■ EXERCISE REQUIREMENTS: Return, from the material below, each line in which the word "width" is present.

= = =

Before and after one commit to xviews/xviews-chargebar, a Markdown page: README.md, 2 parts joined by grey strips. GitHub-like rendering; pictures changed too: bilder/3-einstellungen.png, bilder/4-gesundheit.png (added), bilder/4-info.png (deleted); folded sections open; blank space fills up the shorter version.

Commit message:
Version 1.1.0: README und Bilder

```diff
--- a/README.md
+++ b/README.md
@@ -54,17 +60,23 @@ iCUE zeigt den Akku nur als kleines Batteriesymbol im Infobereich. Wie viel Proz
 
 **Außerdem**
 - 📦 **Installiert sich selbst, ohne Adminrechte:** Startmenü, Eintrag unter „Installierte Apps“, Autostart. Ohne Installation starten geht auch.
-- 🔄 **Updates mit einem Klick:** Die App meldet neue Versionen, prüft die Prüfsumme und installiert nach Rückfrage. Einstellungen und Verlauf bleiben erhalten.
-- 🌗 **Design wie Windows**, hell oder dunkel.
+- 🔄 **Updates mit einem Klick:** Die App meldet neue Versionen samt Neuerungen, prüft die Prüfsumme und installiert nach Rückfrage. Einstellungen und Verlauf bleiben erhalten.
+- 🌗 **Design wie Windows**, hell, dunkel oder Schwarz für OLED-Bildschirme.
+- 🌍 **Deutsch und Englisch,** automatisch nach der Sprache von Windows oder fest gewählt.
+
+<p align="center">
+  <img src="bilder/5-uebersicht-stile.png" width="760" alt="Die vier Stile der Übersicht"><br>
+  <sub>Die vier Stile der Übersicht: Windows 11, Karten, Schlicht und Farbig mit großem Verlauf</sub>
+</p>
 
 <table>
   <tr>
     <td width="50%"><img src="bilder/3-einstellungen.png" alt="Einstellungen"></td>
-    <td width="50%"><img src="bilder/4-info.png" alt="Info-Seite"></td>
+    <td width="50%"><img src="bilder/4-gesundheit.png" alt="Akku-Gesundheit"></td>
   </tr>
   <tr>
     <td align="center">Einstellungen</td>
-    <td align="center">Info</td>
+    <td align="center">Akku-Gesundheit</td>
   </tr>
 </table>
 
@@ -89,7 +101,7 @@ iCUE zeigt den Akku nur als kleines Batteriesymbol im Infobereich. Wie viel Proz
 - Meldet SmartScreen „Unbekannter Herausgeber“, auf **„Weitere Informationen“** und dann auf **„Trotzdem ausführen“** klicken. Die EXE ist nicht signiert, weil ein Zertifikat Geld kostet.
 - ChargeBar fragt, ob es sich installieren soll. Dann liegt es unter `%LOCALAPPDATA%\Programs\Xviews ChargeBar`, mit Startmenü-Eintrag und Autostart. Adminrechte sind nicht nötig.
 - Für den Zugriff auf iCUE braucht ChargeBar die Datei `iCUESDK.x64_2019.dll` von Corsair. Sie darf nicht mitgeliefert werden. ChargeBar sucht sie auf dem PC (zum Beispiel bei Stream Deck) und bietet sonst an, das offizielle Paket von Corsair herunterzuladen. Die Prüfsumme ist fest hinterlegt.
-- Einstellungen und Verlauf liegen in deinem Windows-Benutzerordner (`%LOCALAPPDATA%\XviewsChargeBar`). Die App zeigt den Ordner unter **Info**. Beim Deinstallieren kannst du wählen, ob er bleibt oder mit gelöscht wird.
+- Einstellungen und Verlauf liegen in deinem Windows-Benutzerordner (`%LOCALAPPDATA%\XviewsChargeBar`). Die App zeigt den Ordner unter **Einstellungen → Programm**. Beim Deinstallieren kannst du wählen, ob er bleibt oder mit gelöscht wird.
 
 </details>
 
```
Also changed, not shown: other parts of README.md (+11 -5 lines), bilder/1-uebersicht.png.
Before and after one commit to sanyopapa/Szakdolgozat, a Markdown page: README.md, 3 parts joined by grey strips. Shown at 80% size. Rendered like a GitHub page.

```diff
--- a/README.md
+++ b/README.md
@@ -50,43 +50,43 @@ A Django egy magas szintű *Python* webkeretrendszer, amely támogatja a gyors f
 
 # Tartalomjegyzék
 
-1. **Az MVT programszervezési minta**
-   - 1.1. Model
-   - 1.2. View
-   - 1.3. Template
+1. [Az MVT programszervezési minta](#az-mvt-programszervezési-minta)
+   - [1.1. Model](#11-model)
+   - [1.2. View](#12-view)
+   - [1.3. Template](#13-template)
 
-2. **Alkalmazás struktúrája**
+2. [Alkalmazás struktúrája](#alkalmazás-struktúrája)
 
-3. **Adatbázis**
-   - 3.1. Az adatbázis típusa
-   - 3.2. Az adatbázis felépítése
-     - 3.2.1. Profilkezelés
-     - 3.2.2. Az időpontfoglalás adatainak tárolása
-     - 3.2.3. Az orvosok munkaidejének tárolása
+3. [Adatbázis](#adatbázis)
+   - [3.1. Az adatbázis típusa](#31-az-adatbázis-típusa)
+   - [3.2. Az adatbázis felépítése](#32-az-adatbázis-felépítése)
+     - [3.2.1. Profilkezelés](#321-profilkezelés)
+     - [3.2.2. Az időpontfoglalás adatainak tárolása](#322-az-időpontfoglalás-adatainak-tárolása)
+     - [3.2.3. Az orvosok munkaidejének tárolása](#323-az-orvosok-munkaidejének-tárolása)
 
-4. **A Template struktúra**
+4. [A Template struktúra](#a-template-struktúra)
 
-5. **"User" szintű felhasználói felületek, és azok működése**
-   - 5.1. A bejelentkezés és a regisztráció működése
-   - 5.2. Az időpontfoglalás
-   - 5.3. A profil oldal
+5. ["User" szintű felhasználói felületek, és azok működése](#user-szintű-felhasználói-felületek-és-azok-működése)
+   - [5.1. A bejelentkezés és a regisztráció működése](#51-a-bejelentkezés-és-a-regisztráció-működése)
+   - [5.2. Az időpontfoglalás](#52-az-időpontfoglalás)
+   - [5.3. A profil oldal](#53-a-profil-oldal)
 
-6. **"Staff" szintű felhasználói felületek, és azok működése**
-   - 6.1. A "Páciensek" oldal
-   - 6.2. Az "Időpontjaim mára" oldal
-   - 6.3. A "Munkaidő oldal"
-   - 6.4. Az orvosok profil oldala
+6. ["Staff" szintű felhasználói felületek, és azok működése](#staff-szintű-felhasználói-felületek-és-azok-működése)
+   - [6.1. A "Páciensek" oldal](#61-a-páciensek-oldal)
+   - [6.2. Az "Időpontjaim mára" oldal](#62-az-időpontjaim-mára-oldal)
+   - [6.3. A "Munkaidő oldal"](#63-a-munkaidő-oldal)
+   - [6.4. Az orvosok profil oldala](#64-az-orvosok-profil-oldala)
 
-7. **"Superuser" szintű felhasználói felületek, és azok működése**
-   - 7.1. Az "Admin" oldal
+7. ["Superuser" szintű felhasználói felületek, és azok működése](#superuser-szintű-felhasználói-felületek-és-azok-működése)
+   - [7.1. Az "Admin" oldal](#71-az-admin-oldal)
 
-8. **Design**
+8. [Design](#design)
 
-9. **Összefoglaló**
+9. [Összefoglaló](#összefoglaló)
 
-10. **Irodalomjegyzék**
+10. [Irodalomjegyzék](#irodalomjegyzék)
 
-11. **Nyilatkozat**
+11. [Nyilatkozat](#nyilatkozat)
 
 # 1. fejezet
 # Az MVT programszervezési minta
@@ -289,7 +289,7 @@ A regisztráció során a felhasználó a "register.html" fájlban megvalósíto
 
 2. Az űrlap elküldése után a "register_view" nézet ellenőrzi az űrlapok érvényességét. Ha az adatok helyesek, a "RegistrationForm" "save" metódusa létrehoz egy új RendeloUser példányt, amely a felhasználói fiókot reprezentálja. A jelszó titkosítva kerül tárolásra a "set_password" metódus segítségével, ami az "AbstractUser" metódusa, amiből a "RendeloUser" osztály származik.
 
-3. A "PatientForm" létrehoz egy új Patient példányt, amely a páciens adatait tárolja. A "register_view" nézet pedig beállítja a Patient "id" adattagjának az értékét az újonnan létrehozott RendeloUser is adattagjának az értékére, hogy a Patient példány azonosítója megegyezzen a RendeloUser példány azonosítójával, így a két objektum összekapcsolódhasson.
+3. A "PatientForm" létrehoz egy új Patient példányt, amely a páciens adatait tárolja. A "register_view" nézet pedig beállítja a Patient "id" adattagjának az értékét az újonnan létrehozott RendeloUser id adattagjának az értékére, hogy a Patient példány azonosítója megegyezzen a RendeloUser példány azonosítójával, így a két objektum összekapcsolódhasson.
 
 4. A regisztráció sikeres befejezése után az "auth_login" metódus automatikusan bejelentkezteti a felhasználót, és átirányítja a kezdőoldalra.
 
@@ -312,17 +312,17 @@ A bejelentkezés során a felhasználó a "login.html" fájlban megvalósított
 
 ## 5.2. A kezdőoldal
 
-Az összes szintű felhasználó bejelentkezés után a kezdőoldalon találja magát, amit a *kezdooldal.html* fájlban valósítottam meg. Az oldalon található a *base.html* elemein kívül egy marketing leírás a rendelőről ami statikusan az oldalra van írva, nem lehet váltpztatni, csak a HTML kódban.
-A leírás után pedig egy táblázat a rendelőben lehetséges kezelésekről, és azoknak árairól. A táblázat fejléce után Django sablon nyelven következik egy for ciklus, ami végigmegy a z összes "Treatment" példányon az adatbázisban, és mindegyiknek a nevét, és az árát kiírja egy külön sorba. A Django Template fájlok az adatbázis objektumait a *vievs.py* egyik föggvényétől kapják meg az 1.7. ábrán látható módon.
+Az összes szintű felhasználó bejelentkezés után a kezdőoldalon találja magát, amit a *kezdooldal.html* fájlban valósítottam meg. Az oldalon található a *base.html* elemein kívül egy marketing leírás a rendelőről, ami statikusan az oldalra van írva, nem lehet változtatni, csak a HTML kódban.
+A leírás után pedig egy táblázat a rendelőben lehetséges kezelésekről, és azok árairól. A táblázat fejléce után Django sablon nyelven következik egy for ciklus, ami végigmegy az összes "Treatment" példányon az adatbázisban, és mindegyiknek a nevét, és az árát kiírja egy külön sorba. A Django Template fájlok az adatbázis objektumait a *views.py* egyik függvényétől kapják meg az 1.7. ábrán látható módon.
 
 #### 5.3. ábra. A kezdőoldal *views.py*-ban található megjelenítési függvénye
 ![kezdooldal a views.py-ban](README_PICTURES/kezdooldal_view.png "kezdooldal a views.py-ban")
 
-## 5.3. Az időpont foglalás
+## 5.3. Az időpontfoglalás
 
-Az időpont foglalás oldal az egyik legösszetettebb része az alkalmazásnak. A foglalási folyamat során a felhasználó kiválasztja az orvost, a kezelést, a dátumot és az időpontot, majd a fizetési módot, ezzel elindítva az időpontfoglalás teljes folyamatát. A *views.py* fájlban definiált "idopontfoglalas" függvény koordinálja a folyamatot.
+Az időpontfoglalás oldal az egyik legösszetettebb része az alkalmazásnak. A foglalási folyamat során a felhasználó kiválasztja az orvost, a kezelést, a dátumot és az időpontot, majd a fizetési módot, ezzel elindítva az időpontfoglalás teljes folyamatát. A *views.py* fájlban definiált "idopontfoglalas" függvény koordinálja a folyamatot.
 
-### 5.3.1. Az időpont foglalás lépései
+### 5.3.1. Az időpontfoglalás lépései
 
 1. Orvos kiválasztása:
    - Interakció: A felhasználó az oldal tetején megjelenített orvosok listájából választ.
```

= = =

■ SOLUTION TO THIS TASK:
+  <img src="bilder/5-uebersicht-stile.png" width="760" alt="Die vier Stile der Übersicht"><br>
     <td width="50%"><img src="bilder/3-einstellungen.png" alt="Einstellungen"></td>
-    <td width="50%"><img src="bilder/4-info.png" alt="Info-Seite"></td>
+    <td width="50%"><img src="bilder/4-gesundheit.png" alt="Akku-Gesundheit"></td>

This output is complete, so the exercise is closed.